- **WHAT THE EXERCISE ASKS**: Starting at the first line below, copy through to the last line exactly.

*** INPUT RECORDS ***

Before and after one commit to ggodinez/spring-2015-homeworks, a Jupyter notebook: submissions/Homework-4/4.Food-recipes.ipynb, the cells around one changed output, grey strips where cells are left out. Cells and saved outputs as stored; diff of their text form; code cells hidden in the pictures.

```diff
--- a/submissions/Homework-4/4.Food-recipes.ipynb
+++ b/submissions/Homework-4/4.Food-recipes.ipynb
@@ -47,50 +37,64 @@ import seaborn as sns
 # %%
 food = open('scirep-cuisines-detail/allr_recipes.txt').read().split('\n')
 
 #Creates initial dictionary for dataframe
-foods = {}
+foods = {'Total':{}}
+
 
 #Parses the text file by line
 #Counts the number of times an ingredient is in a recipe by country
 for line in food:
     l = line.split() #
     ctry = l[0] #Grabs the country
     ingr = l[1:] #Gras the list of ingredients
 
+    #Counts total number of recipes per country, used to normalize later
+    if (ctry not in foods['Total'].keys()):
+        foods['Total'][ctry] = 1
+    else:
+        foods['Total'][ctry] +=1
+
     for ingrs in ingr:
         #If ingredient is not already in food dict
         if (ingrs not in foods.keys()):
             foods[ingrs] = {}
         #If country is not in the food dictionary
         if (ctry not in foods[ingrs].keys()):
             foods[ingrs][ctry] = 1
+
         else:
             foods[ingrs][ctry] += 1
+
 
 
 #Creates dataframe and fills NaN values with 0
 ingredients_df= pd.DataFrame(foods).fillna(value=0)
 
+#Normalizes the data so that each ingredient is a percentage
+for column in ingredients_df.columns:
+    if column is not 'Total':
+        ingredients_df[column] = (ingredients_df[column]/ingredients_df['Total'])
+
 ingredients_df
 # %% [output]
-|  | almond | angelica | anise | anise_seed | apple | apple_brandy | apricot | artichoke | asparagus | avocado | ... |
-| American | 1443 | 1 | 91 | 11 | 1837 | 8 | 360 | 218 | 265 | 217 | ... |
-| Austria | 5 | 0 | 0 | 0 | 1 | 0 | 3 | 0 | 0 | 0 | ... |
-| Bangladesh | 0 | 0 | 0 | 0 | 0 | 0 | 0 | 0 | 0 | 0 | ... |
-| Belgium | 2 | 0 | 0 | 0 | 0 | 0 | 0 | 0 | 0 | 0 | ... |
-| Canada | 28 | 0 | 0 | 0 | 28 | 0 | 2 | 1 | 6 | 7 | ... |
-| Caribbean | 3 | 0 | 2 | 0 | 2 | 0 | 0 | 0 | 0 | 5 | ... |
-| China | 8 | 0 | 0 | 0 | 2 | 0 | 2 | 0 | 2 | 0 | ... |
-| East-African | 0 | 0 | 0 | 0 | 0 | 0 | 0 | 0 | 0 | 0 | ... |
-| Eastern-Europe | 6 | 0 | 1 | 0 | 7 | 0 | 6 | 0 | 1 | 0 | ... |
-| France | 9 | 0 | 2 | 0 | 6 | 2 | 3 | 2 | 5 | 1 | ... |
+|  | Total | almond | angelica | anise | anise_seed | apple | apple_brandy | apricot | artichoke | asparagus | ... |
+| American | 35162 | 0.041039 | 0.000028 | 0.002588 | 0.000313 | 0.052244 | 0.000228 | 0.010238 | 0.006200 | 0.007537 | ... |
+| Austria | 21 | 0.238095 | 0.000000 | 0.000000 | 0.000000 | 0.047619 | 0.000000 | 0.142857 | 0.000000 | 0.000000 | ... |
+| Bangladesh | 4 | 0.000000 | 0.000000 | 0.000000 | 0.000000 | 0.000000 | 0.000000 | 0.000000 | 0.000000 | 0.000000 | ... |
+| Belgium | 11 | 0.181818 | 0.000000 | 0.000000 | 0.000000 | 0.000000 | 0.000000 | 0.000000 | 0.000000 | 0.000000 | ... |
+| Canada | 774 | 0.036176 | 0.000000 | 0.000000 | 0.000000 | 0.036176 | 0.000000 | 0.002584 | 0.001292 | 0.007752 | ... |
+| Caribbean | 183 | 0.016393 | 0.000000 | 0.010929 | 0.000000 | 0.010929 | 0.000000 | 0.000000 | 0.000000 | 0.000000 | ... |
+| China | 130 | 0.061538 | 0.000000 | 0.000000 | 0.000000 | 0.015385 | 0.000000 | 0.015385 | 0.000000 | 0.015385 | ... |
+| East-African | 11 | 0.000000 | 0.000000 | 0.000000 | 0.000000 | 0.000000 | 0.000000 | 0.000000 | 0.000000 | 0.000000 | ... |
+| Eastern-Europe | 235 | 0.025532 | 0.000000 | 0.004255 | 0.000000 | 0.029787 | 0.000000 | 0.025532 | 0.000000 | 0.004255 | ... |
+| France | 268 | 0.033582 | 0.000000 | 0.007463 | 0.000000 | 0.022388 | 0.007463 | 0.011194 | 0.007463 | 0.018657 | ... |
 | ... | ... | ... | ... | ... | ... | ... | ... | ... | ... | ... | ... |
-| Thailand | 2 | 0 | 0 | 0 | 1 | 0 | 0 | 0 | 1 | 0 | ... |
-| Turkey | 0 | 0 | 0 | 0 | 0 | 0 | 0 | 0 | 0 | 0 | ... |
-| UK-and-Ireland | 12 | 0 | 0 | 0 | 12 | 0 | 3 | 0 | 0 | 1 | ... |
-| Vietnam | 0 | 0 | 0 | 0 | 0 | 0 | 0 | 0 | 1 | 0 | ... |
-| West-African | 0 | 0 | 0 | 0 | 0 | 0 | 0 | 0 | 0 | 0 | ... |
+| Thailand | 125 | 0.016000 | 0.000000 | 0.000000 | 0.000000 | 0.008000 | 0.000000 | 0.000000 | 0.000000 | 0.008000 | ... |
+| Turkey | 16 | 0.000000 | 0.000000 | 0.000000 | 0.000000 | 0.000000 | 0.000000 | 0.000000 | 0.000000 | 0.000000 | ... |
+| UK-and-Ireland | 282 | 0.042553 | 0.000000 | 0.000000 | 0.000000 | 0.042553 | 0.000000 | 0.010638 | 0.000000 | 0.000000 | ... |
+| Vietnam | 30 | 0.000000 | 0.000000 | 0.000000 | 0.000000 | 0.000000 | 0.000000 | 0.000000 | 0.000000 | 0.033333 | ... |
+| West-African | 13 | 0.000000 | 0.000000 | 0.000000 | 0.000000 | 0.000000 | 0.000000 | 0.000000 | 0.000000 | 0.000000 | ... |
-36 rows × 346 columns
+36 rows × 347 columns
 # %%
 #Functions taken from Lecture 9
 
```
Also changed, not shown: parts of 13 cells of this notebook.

*** End of INPUT RECORDS ***

- **YOUR SOLUTION**:
Before and after one commit to ggodinez/spring-2015-homeworks, a Jupyter notebook: submissions/Homework-4/4.Food-recipes.ipynb, the cells around one changed output, grey strips where cells are left out. Cells and saved outputs as stored; diff of their text form; code cells hidden in the pictures.

```diff
--- a/submissions/Homework-4/4.Food-recipes.ipynb
+++ b/submissions/Homework-4/4.Food-recipes.ipynb
@@ -47,50 +37,64 @@ import seaborn as sns
 # %%
 food = open('scirep-cuisines-detail/allr_recipes.txt').read().split('\n')
 
 #Creates initial dictionary for dataframe
-foods = {}
+foods = {'Total':{}}
+
 
 #Parses the text file by line
 #Counts the number of times an ingredient is in a recipe by country
 for line in food:
     l = line.split() #
     ctry = l[0] #Grabs the country
     ingr = l[1:] #Gras the list of ingredients
 
+    #Counts total number of recipes per country, used to normalize later
+    if (ctry not in foods['Total'].keys()):
+        foods['Total'][ctry] = 1
+    else:
+        foods['Total'][ctry] +=1
+
     for ingrs in ingr:
         #If ingredient is not already in food dict
         if (ingrs not in foods.keys()):
             foods[ingrs] = {}
         #If country is not in the food dictionary
         if (ctry not in foods[ingrs].keys()):
             foods[ingrs][ctry] = 1
+
         else:
             foods[ingrs][ctry] += 1
+
 
 
 #Creates dataframe and fills NaN values with 0
 ingredients_df= pd.DataFrame(foods).fillna(value=0)
 
+#Normalizes the data so that each ingredient is a percentage
+for column in ingredients_df.columns:
+    if column is not 'Total':
+        ingredients_df[column] = (ingredients_df[column]/ingredients_df['Total'])
+
 ingredients_df
 # %% [output]
-|  | almond | angelica | anise | anise_seed | apple | apple_brandy | apricot | artichoke | asparagus | avocado | ... |
-| American | 1443 | 1 | 91 | 11 | 1837 | 8 | 360 | 218 | 265 | 217 | ... |
-| Austria | 5 | 0 | 0 | 0 | 1 | 0 | 3 | 0 | 0 | 0 | ... |
-| Bangladesh | 0 | 0 | 0 | 0 | 0 | 0 | 0 | 0 | 0 | 0 | ... |
-| Belgium | 2 | 0 | 0 | 0 | 0 | 0 | 0 | 0 | 0 | 0 | ... |
-| Canada | 28 | 0 | 0 | 0 | 28 | 0 | 2 | 1 | 6 | 7 | ... |
-| Caribbean | 3 | 0 | 2 | 0 | 2 | 0 | 0 | 0 | 0 | 5 | ... |
-| China | 8 | 0 | 0 | 0 | 2 | 0 | 2 | 0 | 2 | 0 | ... |
-| East-African | 0 | 0 | 0 | 0 | 0 | 0 | 0 | 0 | 0 | 0 | ... |
-| Eastern-Europe | 6 | 0 | 1 | 0 | 7 | 0 | 6 | 0 | 1 | 0 | ... |
-| France | 9 | 0 | 2 | 0 | 6 | 2 | 3 | 2 | 5 | 1 | ... |
+|  | Total | almond | angelica | anise | anise_seed | apple | apple_brandy | apricot | artichoke | asparagus | ... |
+| American | 35162 | 0.041039 | 0.000028 | 0.002588 | 0.000313 | 0.052244 | 0.000228 | 0.010238 | 0.006200 | 0.007537 | ... |
+| Austria | 21 | 0.238095 | 0.000000 | 0.000000 | 0.000000 | 0.047619 | 0.000000 | 0.142857 | 0.000000 | 0.000000 | ... |
+| Bangladesh | 4 | 0.000000 | 0.000000 | 0.000000 | 0.000000 | 0.000000 | 0.000000 | 0.000000 | 0.000000 | 0.000000 | ... |
+| Belgium | 11 | 0.181818 | 0.000000 | 0.000000 | 0.000000 | 0.000000 | 0.000000 | 0.000000 | 0.000000 | 0.000000 | ... |
+| Canada | 774 | 0.036176 | 0.000000 | 0.000000 | 0.000000 | 0.036176 | 0.000000 | 0.002584 | 0.001292 | 0.007752 | ... |
+| Caribbean | 183 | 0.016393 | 0.000000 | 0.010929 | 0.000000 | 0.010929 | 0.000000 | 0.000000 | 0.000000 | 0.000000 | ... |
+| China | 130 | 0.061538 | 0.000000 | 0.000000 | 0.000000 | 0.015385 | 0.000000 | 0.015385 | 0.000000 | 0.015385 | ... |
+| East-African | 11 | 0.000000 | 0.000000 | 0.000000 | 0.000000 | 0.000000 | 0.000000 | 0.000000 | 0.000000 | 0.000000 | ... |
+| Eastern-Europe | 235 | 0.025532 | 0.000000 | 0.004255 | 0.000000 | 0.029787 | 0.000000 | 0.025532 | 0.000000 | 0.004255 | ... |
+| France | 268 | 0.033582 | 0.000000 | 0.007463 | 0.000000 | 0.022388 | 0.007463 | 0.011194 | 0.007463 | 0.018657 | ... |
 | ... | ... | ... | ... | ... | ... | ... | ... | ... | ... | ... | ... |
-| Thailand | 2 | 0 | 0 | 0 | 1 | 0 | 0 | 0 | 1 | 0 | ... |
-| Turkey | 0 | 0 | 0 | 0 | 0 | 0 | 0 | 0 | 0 | 0 | ... |
-| UK-and-Ireland | 12 | 0 | 0 | 0 | 12 | 0 | 3 | 0 | 0 | 1 | ... |
-| Vietnam | 0 | 0 | 0 | 0 | 0 | 0 | 0 | 0 | 1 | 0 | ... |
-| West-African | 0 | 0 | 0 | 0 | 0 | 0 | 0 | 0 | 0 | 0 | ... |
+| Thailand | 125 | 0.016000 | 0.000000 | 0.000000 | 0.000000 | 0.008000 | 0.000000 | 0.000000 | 0.000000 | 0.008000 | ... |
+| Turkey | 16 | 0.000000 | 0.000000 | 0.000000 | 0.000000 | 0.000000 | 0.000000 | 0.000000 | 0.000000 | 0.000000 | ... |
+| UK-and-Ireland | 282 | 0.042553 | 0.000000 | 0.000000 | 0.000000 | 0.042553 | 0.000000 | 0.010638 | 0.000000 | 0.000000 | ... |
+| Vietnam | 30 | 0.000000 | 0.000000 | 0.000000 | 0.000000 | 0.000000 | 0.000000 | 0.000000 | 0.000000 | 0.033333 | ... |
+| West-African | 13 | 0.000000 | 0.000000 | 0.000000 | 0.000000 | 0.000000 | 0.000000 | 0.000000 | 0.000000 | 0.000000 | ... |
-36 rows × 346 columns
+36 rows × 347 columns
 # %%
 #Functions taken from Lecture 9
 
```
Also changed, not shown: parts of 13 cells of this notebook.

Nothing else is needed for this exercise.